Standard and Poor's cut Spain's credit rating Friday, sending the euro lower and underlining the challenges facing Europe's big powers as they prepare to meet G20 counterparts over the euro-zone debt crisis.
S&P, whose move mirrored that by fellow ratings agency Fitch last week, cited high unemployment, tightening credit and high private-sector debt among reasons for cutting the nation's long-term rating to AA- from AA.
At above 21 percent, Spanish unemployment is the highest in the European Union, reflecting a stagnant economy, the collapse of a decade-long housing boom and cuts aimed at reeling in a public sector deficit which reached 11.1 percent of GDP in 2009.
High yields on Spanish government bonds point to concerns that it could be the next euro zone economy to need bailing out after Greece, Ireland and Portugal, although an unpopular austerity program has gone some way to convincing investors that its deficit will fall to 6 percent of GDP this year as promised.
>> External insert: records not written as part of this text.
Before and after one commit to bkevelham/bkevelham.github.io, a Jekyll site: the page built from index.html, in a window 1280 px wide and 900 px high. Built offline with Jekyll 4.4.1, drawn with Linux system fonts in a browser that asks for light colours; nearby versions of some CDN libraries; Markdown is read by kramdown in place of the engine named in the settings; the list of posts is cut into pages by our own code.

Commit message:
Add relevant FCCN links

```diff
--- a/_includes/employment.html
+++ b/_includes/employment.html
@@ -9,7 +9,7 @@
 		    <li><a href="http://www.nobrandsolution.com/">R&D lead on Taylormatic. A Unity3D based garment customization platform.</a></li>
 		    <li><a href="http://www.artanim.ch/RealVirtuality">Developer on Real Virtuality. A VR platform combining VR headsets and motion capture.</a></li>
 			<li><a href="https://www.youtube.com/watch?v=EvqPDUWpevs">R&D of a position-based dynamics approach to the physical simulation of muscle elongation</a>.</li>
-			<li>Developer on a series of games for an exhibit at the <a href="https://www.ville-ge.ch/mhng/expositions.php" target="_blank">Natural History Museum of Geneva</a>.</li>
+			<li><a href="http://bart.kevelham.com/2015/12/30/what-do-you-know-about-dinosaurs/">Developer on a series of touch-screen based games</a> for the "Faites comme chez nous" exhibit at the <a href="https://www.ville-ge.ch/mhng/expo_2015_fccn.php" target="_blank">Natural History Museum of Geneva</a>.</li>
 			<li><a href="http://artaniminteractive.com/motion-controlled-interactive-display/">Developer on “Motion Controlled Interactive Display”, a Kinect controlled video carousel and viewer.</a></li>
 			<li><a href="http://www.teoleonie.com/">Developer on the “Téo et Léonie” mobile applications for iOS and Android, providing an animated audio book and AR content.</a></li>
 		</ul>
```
S&P announced the downgrade as finance ministers and central bank chiefs from the world's 20 biggest economies were due to meet later on Friday in Paris amid pressure to find an urgent and convincing solution to the deepening debt crisis.
Despite signs of resilience in economic performance during 2011, we see heightened risks to Spain's growth prospects due to high unemployment, tighter financial conditions, the still high level of private sector debt, and the likely economic slowdown in Spain's main trading partners, S&P said.
It also noted the incomplete state of labor market reform and the likelihood of further asset deterioration for Spain's banks, and downgraded its forecast for Spanish economic growth in 2012 to about 1 percent.
In February, S&P had forecast 1.5 percent growth for 2012.
Juergen Michels, economist at Citi in London, said the market was still wary of developments in Spain's regional public finances, and was aware that fiscal problems would not disappear any time soon.
The central government has made some progress but we are still to see any improvement in regional finances ... (and) the adjustment in the housing market is not finished by any means.
The spread on Spanish 10-year government bond yields versus their German counterpart were little changed in early trade in Europe compared to Thursday.
A botched labor market reform in 2010 did little to alleviate joblessness that is concentrated mainly amongst younger Spaniards, and a new government after Nov. 20 general elections will be under pressure to tackle the issue.
The conservative People's Party is expected to win the election easily and deepen austerity measures but they have shied away from presenting specific policy measures for fear of eroding public support.
Like Fitch, which also now rates Spain at AA-, S&P signaled further possible downgrades for Spain, saying there was still a risk the euro zone's fourth-largest economy could slip into recession next year, with a 0.5 percent contraction.
We could lower the ratings again if, consistent with our downside scenario, the economy contracts in 2012, Spain's fiscal position significantly deviates from the government's budgetary targets, or additional labor market and other growth-enhancing reforms are delayed, S&P said.
The euro dipped in Asian trade after the downgrade, though it still remained on track for its biggest weekly rally since January. It last traded at $1.3753, having shed around a third of cent.
Finance chiefs from outside the euro zone are expected to speak frankly when they meet their European counterparts at Friday's G20 meeting, given impatience growing over the crisis and its implications for the rest of the world.
Canadian Finance Minister Jim Flaherty set the tone late on Thursday, telling reporters before leaving Ottawa that euro zone actions were short of what was needed.
On Thursday, Fitch cut credit ratings or signaled possible downgrades for several major European banks. It downgraded UBS and Royal Bank of Scotland . It also placed Barclays Bank , BNP Paribas, Credit Suisse, Deutsche Bank and Societe Generale on watch negative.
(Reporting by Balazs Koranyi, Mark Bendeich and Elisabeth O'Leary)